We present and study the largest and the most comprehensive catalog of microlensing events ever constructed. The sample of standard microlensing events comprises 3718 unique events from years 2001-2009, with 1410 not detected before in real-time by the Early Warning System (EWS) of the Optical Gravitational Lensing Experiment (OGLE). The search pipeline makes use of Machine Learning algorithms in order to help find rare phenomena among 150 million objects and derive the detection efficiency. Applications of the catalog can be numerous, from analyzing individual events to large statistical studies for the Galactic mass and kinematics distributions and planetary abundances.
We derive the maps of the mean Einstein ring crossing time of events spanning 31 sq. deg. toward of the Galactic Center and compare the observed distributions with the most recent models. We find good agreement within the observed region and we see the signature of the tilt of the bar in the microlensing data. However, the asymmetry of the mean time-scales seems to rise more steeply than predictions, indicating either a somewhat different orientation of the bar or a larger bar width. The map for the events with sources in the Galactic bulge shows a dependence of the mean time-scale on the Galactic latitude, signaling an increasing contribution from disk lenses closer to the plane, related with the height of the disk. Our data present a perfect set for comparing and enhancing new models of the central parts of the Milky Way and creating the 3D picture of the Galaxy.
Figure shows the density of all standard events found in the OGLE-III data. The color of each dot indicates the number of events found in the OGLE-III field containing that event. Each field had 8 independent CCD chips and covered 0.34 sq. deg.
Efficiency corrected mean tE map for 1185 events with source (resolved) magnitude brighter than 19 mag and relative error of tE better than 50%. Dashed contours show the expected mean time-scale (at 20, 25 and 30 days) as computed in Kerins et al. (2009). Within each bin (size 1×1 degree) the mean time-scale was computed from the log-normal fit to the distribution.
Distribution of the logarithm of the Einstein Radius crossing times (tE) for All events (black solid), Red Clump source events (red dotted) and around the Baade's Window (blue dashed). The Gauss-fit mean values of tE are marked with corresponding vertical lines (27.0, 24.5, 24.6 days, respectively). Thick dashed lines indicate power-law slopes of +3 and -3 for short and long time-scale tails, respectively.
The data, including light curves of events, table with microlensing
parameters as well as MCMC models plots, is available in
the OGLE Internet archive

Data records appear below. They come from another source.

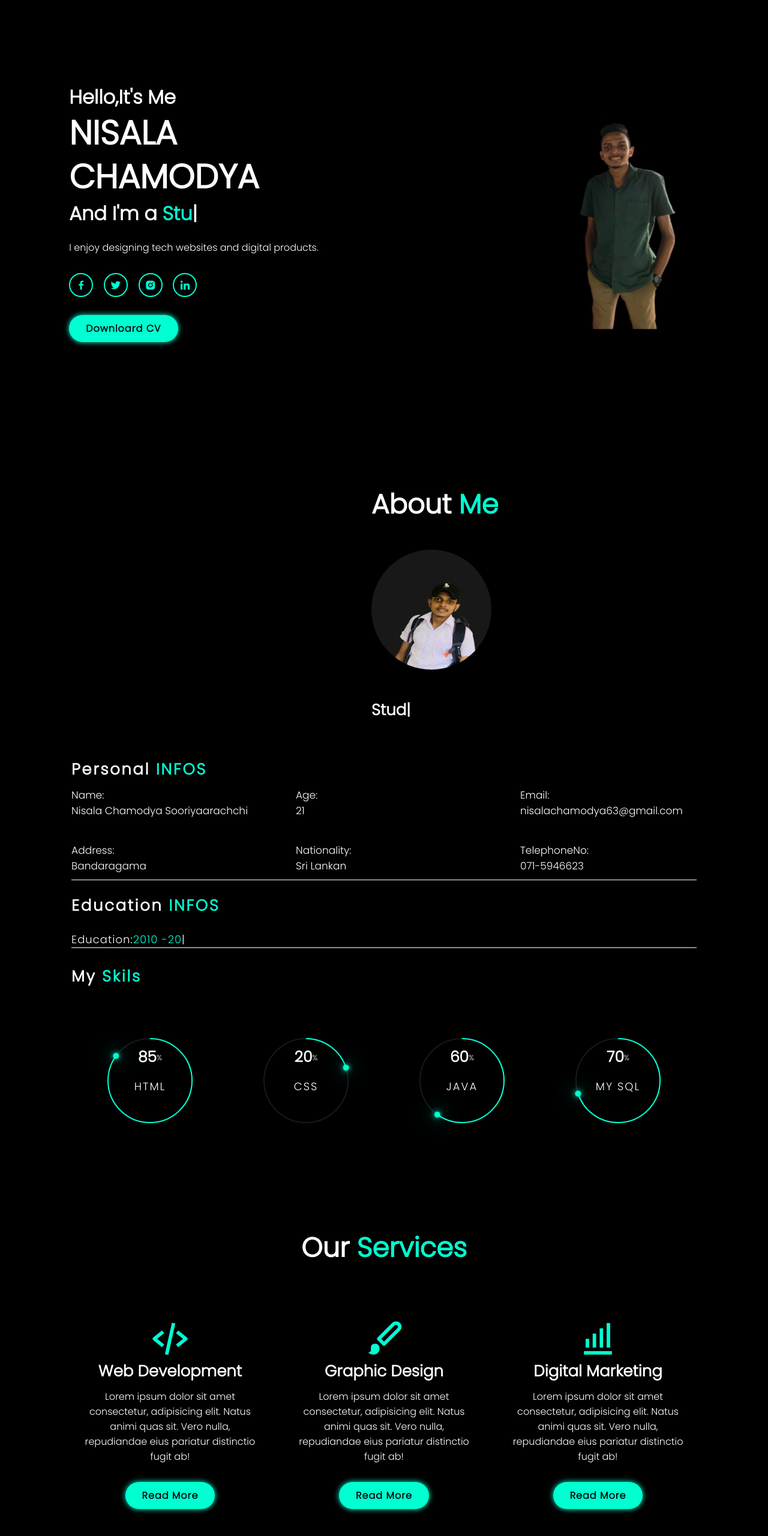
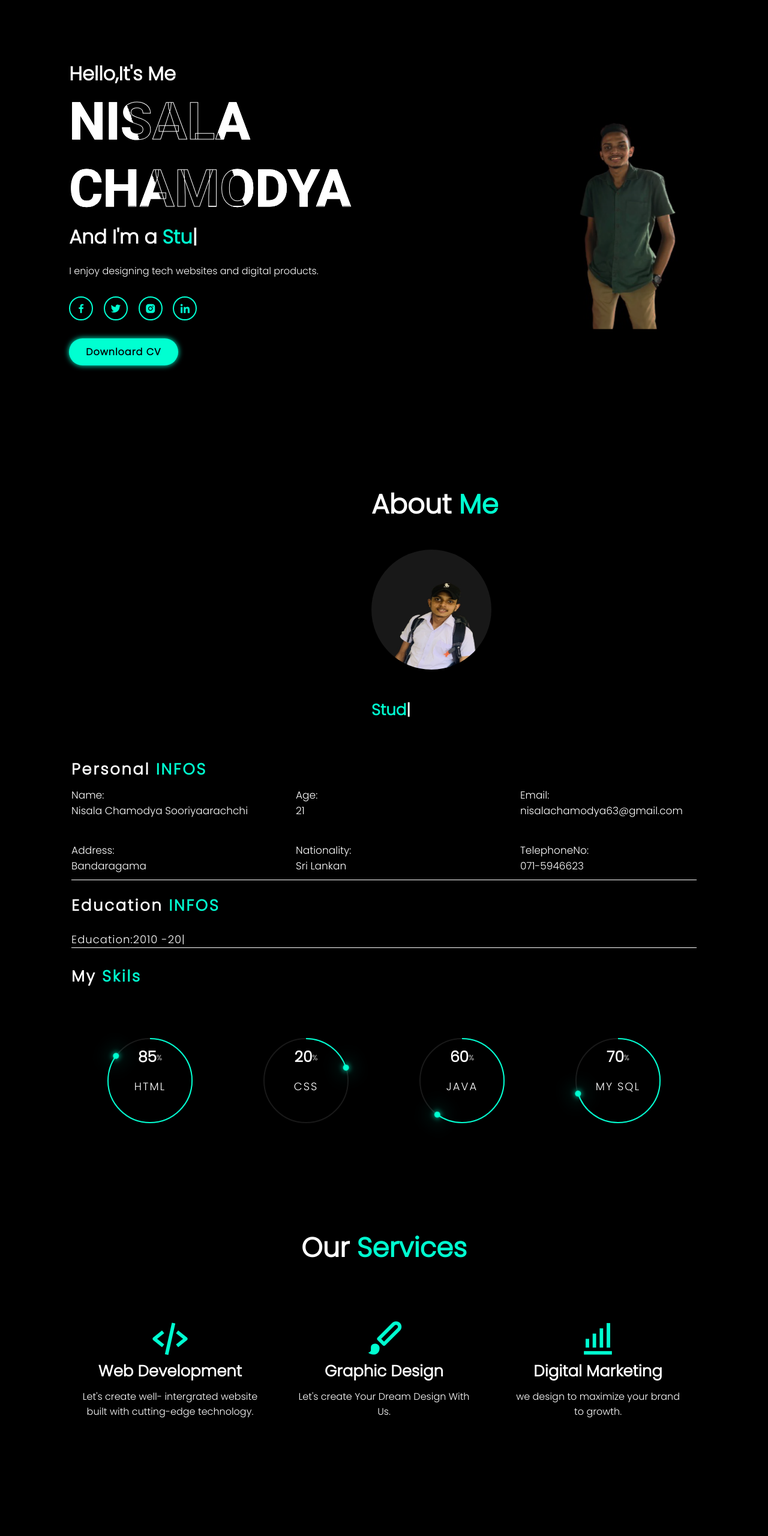
Before and after one commit to Nisala-Chamodya/My-Portfolio-01, a plain HTML site: page index.html in a window 1280 px wide. Shown: the part 102-2662 px from the top of the page at 60% size. Drawn offline with nearby package versions, Linux system fonts and the light colour scheme; a web font is replaced by a local one.

Commit message:
with data

```diff
--- a/assets/css/style.css
+++ b/assets/css/style.css
@@ -1,5 +1,5 @@
 @import url('https://fonts.googleapis.com/css2?family=Farro&family=Poppins:wght@300&family=Reggae+One&display=swap');
-
+@import url('https://fonts.googleapis.com/css2?family=Roboto:wght@700&display=swap');
 * {
     margin: 0;
     padding: 0;
@@ -124,12 +124,25 @@ section {
 }
 
 .home-content h1 {
-    font-size: 5.6rem;
+    font-size: 8.6rem;
+    font-family: 'Roboto',  sans-serif;
     font-weight: 700;
     line-height: 1.3;
+    color: transparent;
+    -webkit-text-stroke: 1px #fff;
+    background: url(../images/back.png);
+    -webkit-background-clip: text;
+    background-position: 0 0;
+    animation: back 15s linear infinite;
+
+}
+@keyframes back {
+    100%{
+        background-position: 2000px 0;
+    }
+}
 
 
-}
 
 .home-content p {
     font-size: 1.6rem;
--- a/index.html
+++ b/index.html
@@ -58,29 +58,29 @@
                         <img src="assets/images/aboutme.jpg" alt="aboutme.jpg">
                     </div>
                     <br><br><br>
-                    <h3> <span class="about_memultiple-text"></span></h3>
+                    <h3> <span class="about_memultiple-text main-span-color"></span></h3>
                     <br> <br><br><br>
                 </div>
                 <div class="personal-info-content">
                     <h2 class="second-heading"> Personal <span class="infos"> INFOS</span> </h2>
                     <div class="personalInfo">
                         <div><span>Name:</span><span> <br> Nisala Chamodya Sooriyaarachchi</span></div>
-                        <div><span>Age:</span><span>  <br>  21</span></div>
-                        <div><span>Email:</span><span>  <br>  nisalachamodya63@gmail.com</span></div>
-                        <div><span>Address:</span><span>  <br>  Bandaragama</span></div>
-                        <div><span>Nationality:</span><span>  <br>  Sri Lankan</span></div>
-                        <div><span>TelephoneNo:</span><span> <br>  071-5946623</span></div>
+                        <div><span>Age:</span><span> <br> 21</span></div>
+                        <div><span>Email:</span><span> <br> nisalachamodya63@gmail.com</span></div>
+                        <div><span>Address:</span><span> <br> Bandaragama</span></div>
+                        <div><span>Nationality:</span><span> <br> Sri Lankan</span></div>
+                        <div><span>TelephoneNo:</span><span> <br> 071-5946623</span></div>
                     </div>
                     <div class="educationInfo">
                         <br>
-                        <h2 class="second-heading"> Education   <span class="infos">   INFOS</span> </h2>
+                        <h2 class="second-heading"> Education <span class="infos"> INFOS</span> </h2>
                         <br>
-                        <div><span >Education:</span><span class="educationtype main-span-color"></span></div>
+                        <div><span>Education:</span><span class="educationtype"></span></div>
                     </div>
 
                     <br><br>
                     <!--Skil Section-->
-                    <h2 class="second-heading"> My   <span class="infos">   Skils</span> </h2>
+                    <h2 class="second-heading"> My <span class="infos"> Skils</span> </h2>
                     <br><br>
 
                     <div class="container">
@@ -157,20 +157,18 @@
             <div class="services-box">
                 <i class='bx bx-code-alt'></i>
                 <h3>Web Development</h3>
-                <p>Lorem ipsum dolor sit amet consectetur,
-                    adipisicing elit. Natus animi quas sit. Vero nulla, repudiandae eius pariatur distinctio fugit ab!
-                </p>
-                <a href="#" class="btn">Read More</a>
+                <p> Let's create well- intergrated website built with cutting-edge technology. </p>
+
+                <!--  <a href="#" class="btn">Read More</a>-->
             </div>
 
 
             <div class="services-box">
                 <i class='bx bxs-paint'></i>
                 <h3>Graphic Design</h3>
-                <p>Lorem ipsum dolor sit amet consectetur,
-                    adipisicing elit. Natus animi quas sit. Vero nulla, repudiandae eius pariatur distinctio fugit ab!
-                </p>
-                <a href="#" class="btn">Read More</a>
+                <p> Let's create Your Dream Design With Us.</p>
+
+                <!-- <a href="#" class="btn">Read More</a>-->
             </div>
 
 
@@ -178,10 +176,9 @@
             <div class="services-box">
                 <i class='bx bx-bar-chart-alt'></i>
                 <h3>Digital Marketing</h3>
-                <p>Lorem ipsum dolor sit amet consectetur,
-                    adipisicing elit. Natus animi quas sit. Vero nulla, repudiandae eius pariatur distinctio fugit ab!
-                </p>
-                <a href="#" class="btn">Read More</a>
+                <p>we design to maximize your brand to growth. </p>
+
+                <!--  <a href="#" class="btn">Read More</a> -->
             </div>
 
 
@@ -196,34 +193,34 @@
         <div class="portfolio-container">
 
             <div class="portfolio-box">
-                <img src="assets/images/portfoio1.jpg" alt="portfoio1.jpg" width="350" height="350">
+                <img src="assets/images/sooriya bakery.png" alt="sooriya bakery.png" width="350" height="350">
                 <div class="portfoio-layer">
-                    <h4>Web Design</h4>
-                    <p>Lorem ipsum dolor sit amet consectetur adipisicing elit. Maxime, molestias.</p>
+                    <h4>Bakery Management System</h4>
+                    <p>Bakery Management System Developed to the Sooriya Bakers.</p>
                     <a href="#"><i class='bx bx-link-external'></i> </a>
                 </div>
             </div>
 
             <div class="portfolio-box">
-                <img src="assets/images/portfolio2.jpg" alt="portfoio2.jpg" width="350" height="350">
+                <img src="assets/images/hostel.png " alt="hostel.png" width="350" height="350">
                 <div class="portfoio-layer">
-                    <h4>Web Design</h4>
-                    <p>Lorem ipsum dolor sit amet consectetur adipisicing elit. Maxime, molestias.</p>
+                    <h4>Hostel Management System</h4>
+                    <p>Hostel Management System Developed for the D24 Hostels.</p>
                     <a href="#"><i class='bx bx-link-external'></i> </a>
                 </div>
             </div>
 
 
             <div class="portfolio-box">
-                <img src="assets/images/portfolio3.jpg" alt="portfoio3.jpg" width="350" height="350">
+                <img src="assets/images/htmlcssjs.png" alt="portfoio3.jpg" width="350" height="350">
                 <div class="portfoio-layer">
                     <h4>Web Design</h4>
-                    <p>Lorem ipsum dolor sit amet consectetur adipisicing elit. Maxime, molestias.</p>
+                    <p>HTML , CSS , Assignments.</p>
                     <a href="#"><i class='bx bx-link-external'></i> </a>
                 </div>
             </div>
 
-
+            <!--
             <div class="portfolio-box">
                 <img src="assets/images/portfolio4 .png" alt="portfoio4.jpg" width="350" height="350">
                 <div class="portfoio-layer">
@@ -250,7 +247,7 @@
                     <p>Lorem ipsum dolor sit amet consectetur adipisicing elit. Maxime, molestias.</p>
                     <a href="#"><i class='bx bx-link-external'></i> </a>
                 </div>
-            </div>
+            </div>-->
 
 
 
@@ -263,7 +260,7 @@
     </section>
     <!--Contact Section Design -->
     <section class="contact" id="contact">
-        <h2 class="heading">Contact <span class="main-span-color" >Me!</span></h2>
+        <h2 class="heading">Contact <span class="main-span-color">Me!</span></h2>
 
         <form action="#">
 
```
Also changed, not shown: assets/images/back.png (added), assets/images/hostel.png (added), assets/images/portfolio2.jpg (deleted), assets/images/portfolio5.png (deleted), assets/images/portfolio6.png (deleted), assets/images/sooriya bakery.png (added), 1 other file. Lines whose indentation alone changed are shown as unchanged.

PLEASE cite the following paper when using the data or referring to
these OGLE results:
Wyrzykowski et al., 2014, ApJS, (arxiv:1405.3134)
Any comments about the results, the data and the form of their presentation are welcome. Send your messages to this address.